Work instruction: An exact copy of the entries is needed, with every picture left out.
(Data for analysis begins)
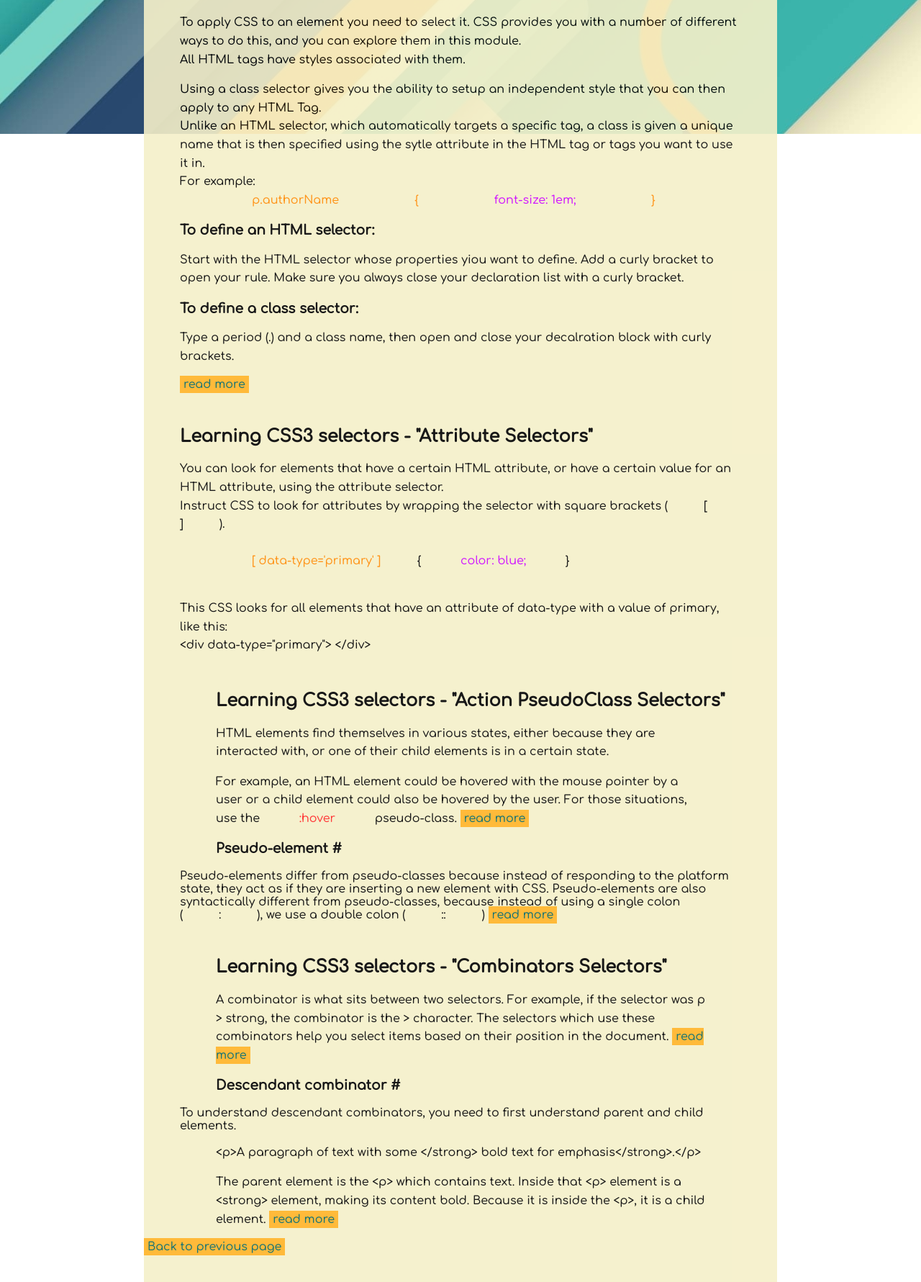
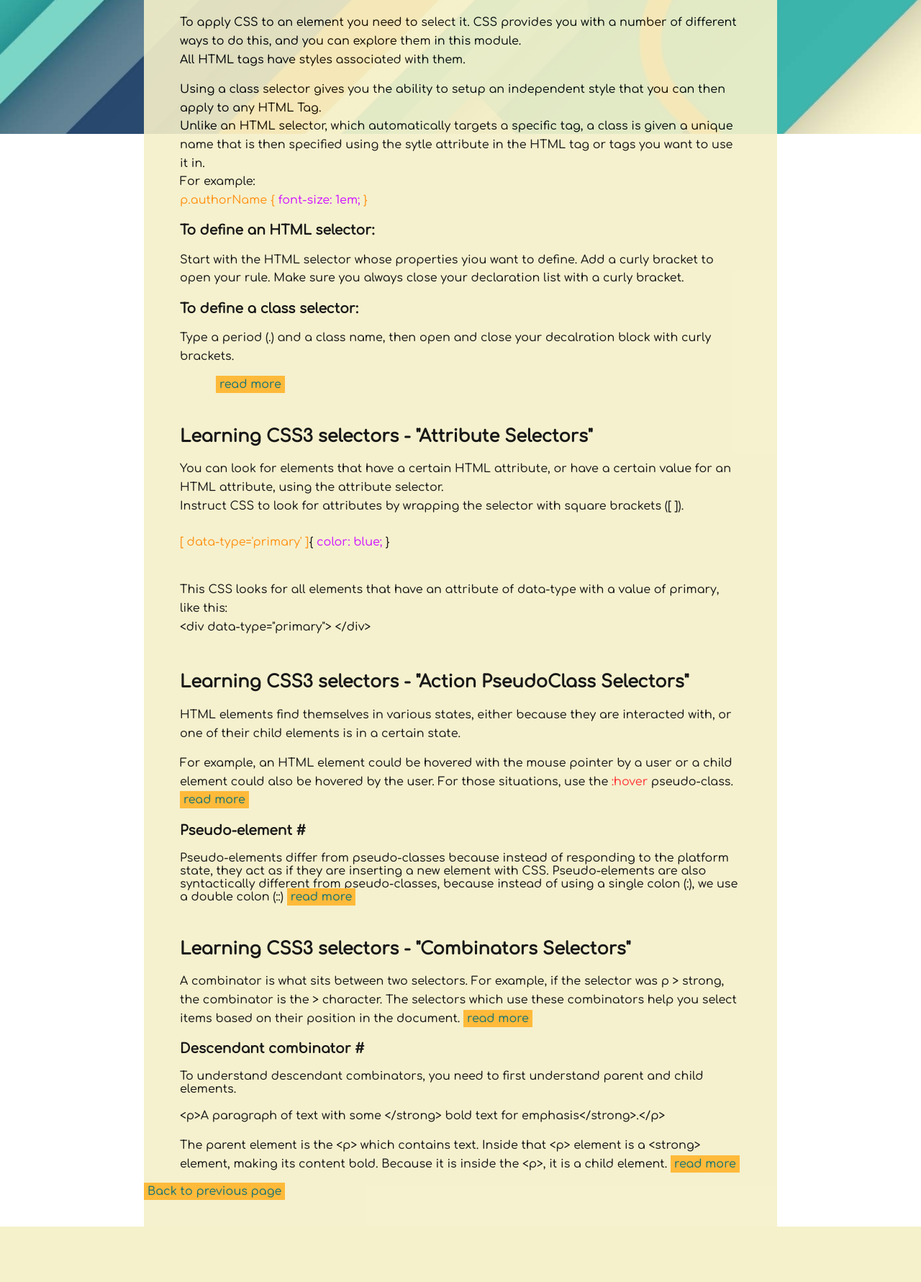
Before and after one commit to OnePinch/kodego-demo, a PHP site: page /css_exercise.html in a window 1280 px wide. Shown: the part 894-2675 px from the top of the page at 72% size. After the commit the page ends 2598 px from the top, so only its background shows below. Run offline with PHP 8.4, Linux system fonts and the light colour scheme.

Commit message:
fixed margin

```diff
--- a/css_exercise.css
+++ b/css_exercise.css
@@ -19,14 +19,11 @@ img{
     width: 100%;
     height: auto;
 }
-h1, p, span{
+.margin1{
     margin-left: 50px;
     margin-right: 50px;
 }
-article h2, h3{
-    margin-left: 50px;
-}
-.pad{
+.margin2{
     margin-left: 50px;
     margin-right: 50px;
 }
--- a/css_exercise.html
+++ b/css_exercise.html
@@ -12,18 +12,18 @@
 		<main>
 			<h1>The Complete Guide To CSS Selectors</h1>
 			<article>
-				<h2>Learning CSS3 selectors - "The basics"
+				<h2 class="margin1">Learning CSS3 selectors - "The basics"
 				</h2>
 				<div>
 					<img src="assets/img/learn-css.jpg" alt="">
 				</div>
-				<p>
+				<p class="margin1">
 					To apply CSS to an element you need to select it. CSS provides you with a number of different ways to do this, and you can explore them in this module.
 					<br>
 					All HTML tags have styles associated with them.
 					<br>
 				</p>
-				<p>
+				<p class="margin1">
 					Using a class selector gives you the ability to setup an independent style that you can then apply to any HTML Tag.
 					<br>
 					Unlike an HTML selector, which automatically targets a specific tag, a class is given a unique name that is then specified using the sytle attribute in the HTML tag or tags you want to use it in.
@@ -38,7 +38,7 @@
 					</span>
 				</p>
 
-				<section>
+				<section class="margin1">
 					<h3>To define an HTML selector:</h3>
 					<p>
 						Start with the HTML selector whose properties yiou want to define. Add a curly bracket to open your rule. Make sure you always close your declaration list with a curly bracket.
@@ -46,7 +46,7 @@
 
 				</section>
 
-				<section>
+				<section class="margin1">
 					<h3>To define a class selector:</h3>
 
 					<p>
@@ -54,12 +54,12 @@
 						Type a period (.) and a class name, then open and close your decalration block with curly brackets.
 
 					</p>
-					<a class="pad" href="#">read more</a>
+					<a class="margin2" href="#">read more</a>
 
 				</section>
 
 			</article>
-			<article>
+			<article class="margin1">
 				<h2>Learning CSS3 selectors - "Attribute Selectors"</h2>
 				<p>
 					You can look for elements that have a certain HTML attribute, or have a certain value for an HTML attribute, using the attribute selector.
@@ -82,7 +82,7 @@
 
 			</article>
 
-			<article class="pad">
+			<article class="margin2">
 				<h2>Learning CSS3 selectors - "Action PseudoClass Selectors"</h2>
 				<p>
 					HTML elements find themselves in various states, either because they are interacted with, or one of their child elements is in a certain state.
@@ -105,7 +105,7 @@
 
 				</p>
 			</article>
-			<article class="pad">
+			<article class="margin2">
 				<h2>Learning CSS3 selectors - "Combinators Selectors"</h2>
 
 				<p>
```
(Data for analysis ends)
Reply:
Before and after one commit to OnePinch/kodego-demo, a PHP site: page /css_exercise.html in a window 1280 px wide. Shown: the part 894-2675 px from the top of the page at 72% size. After the commit the page ends 2598 px from the top, so only its background shows below. Run offline with PHP 8.4, Linux system fonts and the light colour scheme.

Commit message:
fixed margin

```diff
--- a/css_exercise.css
+++ b/css_exercise.css
@@ -19,14 +19,11 @@ img{
     width: 100%;
     height: auto;
 }
-h1, p, span{
+.margin1{
     margin-left: 50px;
     margin-right: 50px;
 }
-article h2, h3{
-    margin-left: 50px;
-}
-.pad{
+.margin2{
     margin-left: 50px;
     margin-right: 50px;
 }
--- a/css_exercise.html
+++ b/css_exercise.html
@@ -12,18 +12,18 @@
 		<main>
 			<h1>The Complete Guide To CSS Selectors</h1>
 			<article>
-				<h2>Learning CSS3 selectors - "The basics"
+				<h2 class="margin1">Learning CSS3 selectors - "The basics"
 				</h2>
 				<div>
 					<img src="assets/img/learn-css.jpg" alt="">
 				</div>
-				<p>
+				<p class="margin1">
 					To apply CSS to an element you need to select it. CSS provides you with a number of different ways to do this, and you can explore them in this module.
 					<br>
 					All HTML tags have styles associated with them.
 					<br>
 				</p>
-				<p>
+				<p class="margin1">
 					Using a class selector gives you the ability to setup an independent style that you can then apply to any HTML Tag.
 					<br>
 					Unlike an HTML selector, which automatically targets a specific tag, a class is given a unique name that is then specified using the sytle attribute in the HTML tag or tags you want to use it in.
@@ -38,7 +38,7 @@
 					</span>
 				</p>
 
-				<section>
+				<section class="margin1">
 					<h3>To define an HTML selector:</h3>
 					<p>
 						Start with the HTML selector whose properties yiou want to define. Add a curly bracket to open your rule. Make sure you always close your declaration list with a curly bracket.
@@ -46,7 +46,7 @@
 
 				</section>
 
-				<section>
+				<section class="margin1">
 					<h3>To define a class selector:</h3>
 
 					<p>
@@ -54,12 +54,12 @@
 						Type a period (.) and a class name, then open and close your decalration block with curly brackets.
 
 					</p>
-					<a class="pad" href="#">read more</a>
+					<a class="margin2" href="#">read more</a>
 
 				</section>
 
 			</article>
-			<article>
+			<article class="margin1">
 				<h2>Learning CSS3 selectors - "Attribute Selectors"</h2>
 				<p>
 					You can look for elements that have a certain HTML attribute, or have a certain value for an HTML attribute, using the attribute selector.
@@ -82,7 +82,7 @@
 
 			</article>
 
-			<article class="pad">
+			<article class="margin2">
 				<h2>Learning CSS3 selectors - "Action PseudoClass Selectors"</h2>
 				<p>
 					HTML elements find themselves in various states, either because they are interacted with, or one of their child elements is in a certain state.
@@ -105,7 +105,7 @@
 
 				</p>
 			</article>
-			<article class="pad">
+			<article class="margin2">
 				<h2>Learning CSS3 selectors - "Combinators Selectors"</h2>
 
 				<p>
```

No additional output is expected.